Illegal mining, like oil theft, siphons off the main source of the Nigerian economy for private gain before taxation or crediting to the national account. Various experts have estimated billions of dollars in lost revenue to the Nigerian treasury every year. Individuals benefitting from the exploitation and sale of illegally mined minerals do not necessarily re-invest in mineral exploration or production.
While some of the revenues may filter down to inhabitants by way of pay-offs, the bulk of earnings are diverted outside the country into the international bank accounts of the beneficiaries.
Causing environmental damage
Meanwhile, unregulated mining activities across the country have caused some of the greatest environmental damage to the environment, according to environmental activists. Vast mining areas of the the country have become saturated dangerous chemicals and other poisonous materials. Alternative jobs, however, have not been created for the largely unskilled and poorly educated residents of the impacted areas.
The negative environmental impacts of mining are often touted as the greatest impediment to growth in host communities. Acid drainages, acid rain from flares, polluted water sources; drilling induced erosion and mine holes among others, affect arable farmlands, destroy fishing habitats, pollute potable waters, leaving citizens of impaired communities with impaired livelihoods, health challenges and little or no improvement to their socio-economic environment.
According to the Country Director of Global Rights in Nigerian, Abiodun Baiyewu explains that, “The implication of this is many folds. Because these people carry out their activities in the most unprofessional manner, they have caused huge environmental pollution in the areas they operate. We had a major incidence in Zamfara state, which we are still coping with; but with what we are seeing today due to the activities of these illegal miners, the situation may be twice the destruction of environment in Zamfara and oil producing parts of the country.
“These people move into very remote locations to drill holes in the ground, and many of them use all sorts of explosives to blast through rocks, of course without a license from the regulatory authority. They go in and take what they want and leave the environment oozing with polluted chemicals often from their rustic processing of the materials.
It is similar to activities of those that engage in illegal refining, because of the crude method that they use, they just take crude oil put it in a drum and boil; whatever boils off it is what they take, which often times is less than 25 percent of the entire product. The remaining 75 percent they don’t need they dispose into the environment, causing huge environmental problems for us.”

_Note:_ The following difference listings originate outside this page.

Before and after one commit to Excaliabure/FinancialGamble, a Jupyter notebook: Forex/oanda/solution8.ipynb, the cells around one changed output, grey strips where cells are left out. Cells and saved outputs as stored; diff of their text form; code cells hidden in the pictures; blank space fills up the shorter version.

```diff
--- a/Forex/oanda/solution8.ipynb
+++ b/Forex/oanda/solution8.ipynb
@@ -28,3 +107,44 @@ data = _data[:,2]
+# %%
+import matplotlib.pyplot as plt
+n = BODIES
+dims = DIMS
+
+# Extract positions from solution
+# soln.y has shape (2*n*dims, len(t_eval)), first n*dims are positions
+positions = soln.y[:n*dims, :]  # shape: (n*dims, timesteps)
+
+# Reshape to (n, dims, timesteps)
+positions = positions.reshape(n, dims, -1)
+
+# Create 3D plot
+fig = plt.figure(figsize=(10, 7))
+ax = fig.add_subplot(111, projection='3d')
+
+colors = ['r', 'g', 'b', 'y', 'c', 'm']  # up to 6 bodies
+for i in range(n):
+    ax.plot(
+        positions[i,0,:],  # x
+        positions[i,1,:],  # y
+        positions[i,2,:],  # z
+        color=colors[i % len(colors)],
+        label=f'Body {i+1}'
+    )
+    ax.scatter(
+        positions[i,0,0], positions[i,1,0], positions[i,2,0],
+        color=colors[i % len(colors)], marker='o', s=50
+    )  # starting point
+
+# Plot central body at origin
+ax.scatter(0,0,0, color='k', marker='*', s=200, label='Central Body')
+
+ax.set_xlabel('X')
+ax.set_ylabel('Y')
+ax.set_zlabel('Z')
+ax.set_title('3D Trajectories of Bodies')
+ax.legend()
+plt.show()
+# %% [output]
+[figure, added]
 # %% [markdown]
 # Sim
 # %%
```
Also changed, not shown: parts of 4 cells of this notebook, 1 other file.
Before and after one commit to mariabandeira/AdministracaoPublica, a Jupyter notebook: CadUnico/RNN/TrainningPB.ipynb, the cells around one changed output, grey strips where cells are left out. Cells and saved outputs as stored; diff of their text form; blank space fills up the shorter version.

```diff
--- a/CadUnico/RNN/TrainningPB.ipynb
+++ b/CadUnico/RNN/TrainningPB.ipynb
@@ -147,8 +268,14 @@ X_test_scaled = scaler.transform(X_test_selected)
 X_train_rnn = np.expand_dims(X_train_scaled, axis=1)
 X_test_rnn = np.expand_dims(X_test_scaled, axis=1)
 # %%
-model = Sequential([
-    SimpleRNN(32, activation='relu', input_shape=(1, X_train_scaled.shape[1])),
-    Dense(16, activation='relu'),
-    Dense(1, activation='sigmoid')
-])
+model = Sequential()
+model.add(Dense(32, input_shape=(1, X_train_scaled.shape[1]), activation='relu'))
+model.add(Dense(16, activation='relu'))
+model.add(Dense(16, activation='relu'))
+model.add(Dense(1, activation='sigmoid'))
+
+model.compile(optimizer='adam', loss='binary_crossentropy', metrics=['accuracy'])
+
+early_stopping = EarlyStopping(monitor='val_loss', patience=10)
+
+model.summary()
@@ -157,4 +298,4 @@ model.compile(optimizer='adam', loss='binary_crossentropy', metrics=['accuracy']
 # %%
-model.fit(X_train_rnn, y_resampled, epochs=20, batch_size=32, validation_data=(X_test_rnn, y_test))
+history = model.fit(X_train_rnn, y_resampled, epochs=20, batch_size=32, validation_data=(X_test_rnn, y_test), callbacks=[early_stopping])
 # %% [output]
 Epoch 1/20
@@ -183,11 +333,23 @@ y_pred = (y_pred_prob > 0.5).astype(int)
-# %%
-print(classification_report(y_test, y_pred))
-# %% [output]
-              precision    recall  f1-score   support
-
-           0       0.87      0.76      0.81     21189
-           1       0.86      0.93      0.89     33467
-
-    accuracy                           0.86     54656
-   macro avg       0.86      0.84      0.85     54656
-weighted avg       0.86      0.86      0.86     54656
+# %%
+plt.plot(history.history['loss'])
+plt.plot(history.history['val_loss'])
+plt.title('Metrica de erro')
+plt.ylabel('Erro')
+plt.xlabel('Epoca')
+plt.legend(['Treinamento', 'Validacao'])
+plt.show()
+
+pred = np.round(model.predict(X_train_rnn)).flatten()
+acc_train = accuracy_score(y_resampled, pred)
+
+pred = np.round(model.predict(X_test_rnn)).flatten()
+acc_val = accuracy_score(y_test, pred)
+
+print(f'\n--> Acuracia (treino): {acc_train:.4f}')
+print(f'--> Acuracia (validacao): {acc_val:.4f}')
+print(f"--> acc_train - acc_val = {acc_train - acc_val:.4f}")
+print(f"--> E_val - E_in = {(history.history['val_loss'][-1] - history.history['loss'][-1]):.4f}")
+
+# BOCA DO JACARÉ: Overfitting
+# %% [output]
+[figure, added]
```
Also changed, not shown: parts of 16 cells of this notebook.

Baiyewu explains that giving results of research that showed that some of the chemical waste can stay on the ground for decades, the waste from illegal mining activities can last for generations before the land could be recovered for productive activities. “These people are looking for quick money, but they are causing damage that may last for generations. So, we need the support of the government in tackling this menace of illegal mining in parts of the country,” she noted.